The FBI’s report left a key area open to further research. Notably, the data does not include nation of origin information. In light of this, it remains unclear as to whether the majority of perpetrators reside in foreign nations or inside the United States. Experts have long warned of the cybercrime threat stemming from several American adversaries, particularly Russia and China. While the Bureau could not prosecute most foreign cybercriminals, the U.S. could attempt to name and shame offender nations. This sort of political pressure may incentivize other countries to strengthen their domestic cyber law enforcement practices. However, due to the illusive nature of criminals operating in the digital domain, such detailed data may be difficult or impossible to compile.
The digital world is here to stay—and growing rapidly. As cyberspace expands, so too does the potential for malicious internet activity. With the volume and complexity of cybercrimes on the rise, individuals should use diligence and adhere to the FBI’s official Simple Steps for Internet Safety when navigating online.
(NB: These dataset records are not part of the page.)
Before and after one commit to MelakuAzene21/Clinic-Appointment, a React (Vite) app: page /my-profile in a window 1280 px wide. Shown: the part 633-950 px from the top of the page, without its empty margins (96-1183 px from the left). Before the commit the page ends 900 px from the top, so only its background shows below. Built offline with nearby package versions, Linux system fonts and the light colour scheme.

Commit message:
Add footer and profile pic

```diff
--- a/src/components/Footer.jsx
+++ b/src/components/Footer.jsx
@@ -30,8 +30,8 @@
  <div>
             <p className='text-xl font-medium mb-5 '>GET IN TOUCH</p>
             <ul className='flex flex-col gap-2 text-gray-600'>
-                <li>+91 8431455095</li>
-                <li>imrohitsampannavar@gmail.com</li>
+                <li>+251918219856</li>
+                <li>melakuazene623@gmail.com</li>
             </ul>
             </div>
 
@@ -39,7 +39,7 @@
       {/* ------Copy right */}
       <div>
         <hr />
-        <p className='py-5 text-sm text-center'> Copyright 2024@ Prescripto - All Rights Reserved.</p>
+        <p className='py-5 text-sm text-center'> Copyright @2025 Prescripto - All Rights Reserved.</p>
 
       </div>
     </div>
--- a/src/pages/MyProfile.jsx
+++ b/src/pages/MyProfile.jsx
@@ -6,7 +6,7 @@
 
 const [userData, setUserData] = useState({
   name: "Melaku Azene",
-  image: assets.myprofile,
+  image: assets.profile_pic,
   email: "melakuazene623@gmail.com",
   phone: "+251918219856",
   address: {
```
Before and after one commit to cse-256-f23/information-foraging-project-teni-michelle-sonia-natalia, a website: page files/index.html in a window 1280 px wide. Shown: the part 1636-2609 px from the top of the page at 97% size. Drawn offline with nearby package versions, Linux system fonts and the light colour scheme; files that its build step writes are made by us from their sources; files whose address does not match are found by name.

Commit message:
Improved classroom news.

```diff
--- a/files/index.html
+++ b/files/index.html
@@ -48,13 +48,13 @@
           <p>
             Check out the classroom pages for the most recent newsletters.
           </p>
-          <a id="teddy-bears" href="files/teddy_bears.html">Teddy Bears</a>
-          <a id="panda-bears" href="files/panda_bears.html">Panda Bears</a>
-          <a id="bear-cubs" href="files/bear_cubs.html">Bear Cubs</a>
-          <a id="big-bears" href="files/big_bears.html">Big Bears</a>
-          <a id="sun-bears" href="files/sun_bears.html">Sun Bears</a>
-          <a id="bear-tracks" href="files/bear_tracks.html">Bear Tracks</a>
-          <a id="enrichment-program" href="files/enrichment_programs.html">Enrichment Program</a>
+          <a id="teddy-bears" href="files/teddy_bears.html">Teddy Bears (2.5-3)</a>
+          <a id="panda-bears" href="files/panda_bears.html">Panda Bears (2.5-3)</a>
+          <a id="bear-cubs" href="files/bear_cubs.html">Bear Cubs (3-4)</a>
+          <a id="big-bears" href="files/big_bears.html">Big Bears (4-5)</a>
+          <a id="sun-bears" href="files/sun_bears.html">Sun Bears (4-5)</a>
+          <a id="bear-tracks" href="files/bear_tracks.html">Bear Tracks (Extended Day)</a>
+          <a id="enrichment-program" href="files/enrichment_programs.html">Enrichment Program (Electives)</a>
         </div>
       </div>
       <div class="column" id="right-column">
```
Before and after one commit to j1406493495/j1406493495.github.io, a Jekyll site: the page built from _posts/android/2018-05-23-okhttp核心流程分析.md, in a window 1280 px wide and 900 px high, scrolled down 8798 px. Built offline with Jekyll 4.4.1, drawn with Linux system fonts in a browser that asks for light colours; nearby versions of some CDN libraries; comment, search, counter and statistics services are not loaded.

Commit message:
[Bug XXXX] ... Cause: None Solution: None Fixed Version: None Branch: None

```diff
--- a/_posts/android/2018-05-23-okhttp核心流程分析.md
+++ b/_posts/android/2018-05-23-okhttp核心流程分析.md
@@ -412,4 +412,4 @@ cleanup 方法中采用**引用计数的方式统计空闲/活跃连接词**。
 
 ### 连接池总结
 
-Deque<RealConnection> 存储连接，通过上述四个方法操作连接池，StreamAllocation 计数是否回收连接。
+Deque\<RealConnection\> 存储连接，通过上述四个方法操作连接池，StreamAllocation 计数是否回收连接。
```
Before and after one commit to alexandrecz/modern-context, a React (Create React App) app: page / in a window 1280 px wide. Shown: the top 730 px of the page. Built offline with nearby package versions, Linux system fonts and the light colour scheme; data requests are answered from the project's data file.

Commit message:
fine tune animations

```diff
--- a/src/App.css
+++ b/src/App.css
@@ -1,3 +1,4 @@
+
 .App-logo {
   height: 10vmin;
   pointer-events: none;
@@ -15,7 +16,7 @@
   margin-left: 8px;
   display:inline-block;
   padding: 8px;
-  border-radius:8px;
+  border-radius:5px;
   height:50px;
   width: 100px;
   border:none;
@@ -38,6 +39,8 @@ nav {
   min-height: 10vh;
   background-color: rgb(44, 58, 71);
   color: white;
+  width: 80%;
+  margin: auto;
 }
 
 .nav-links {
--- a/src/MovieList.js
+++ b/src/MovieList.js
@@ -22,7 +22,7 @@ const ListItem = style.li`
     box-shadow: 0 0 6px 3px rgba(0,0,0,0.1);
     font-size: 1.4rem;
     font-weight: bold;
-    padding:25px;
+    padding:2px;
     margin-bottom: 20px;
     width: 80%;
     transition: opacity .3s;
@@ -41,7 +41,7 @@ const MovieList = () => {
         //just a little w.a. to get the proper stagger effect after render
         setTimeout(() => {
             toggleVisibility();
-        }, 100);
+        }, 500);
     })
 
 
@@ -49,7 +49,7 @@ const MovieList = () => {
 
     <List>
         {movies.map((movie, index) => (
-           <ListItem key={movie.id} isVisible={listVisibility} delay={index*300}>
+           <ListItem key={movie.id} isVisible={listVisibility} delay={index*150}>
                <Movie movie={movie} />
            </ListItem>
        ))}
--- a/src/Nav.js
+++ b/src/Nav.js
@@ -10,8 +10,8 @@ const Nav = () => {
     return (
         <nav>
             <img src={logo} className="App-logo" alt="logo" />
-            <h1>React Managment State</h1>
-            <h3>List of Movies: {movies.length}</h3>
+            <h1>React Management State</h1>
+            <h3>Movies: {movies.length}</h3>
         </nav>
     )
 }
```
2020 U.S. Cyber Victims by State*
|Rank||State||Victims Per Capita (100,000)|
|2||District of Columbia||302.1|
2020 U.S. Cyber Losses by State*
|Rank||State||Losses Per Capita (100,000)|
|1||North Dakota||$ 3,386,199.55|
|2||District of Columbia||$ 2,684,059.35|
|3||New York||$ 2,137,464.28|
|16||New Mexico||$ 1,139,987.76|
|17||New Jersey||$ 1,111,517.01|
|29||Rhode Island||$ 723,990.22|
|33||North Carolina||$ 661,790.58|
|47||South Carolina||$ 490,316.18|
|48||New Hampshire||$ 363,996.17|
|49||South Dakota||$ 362,652.84|
|51||West Virginia||$ 269,162.41|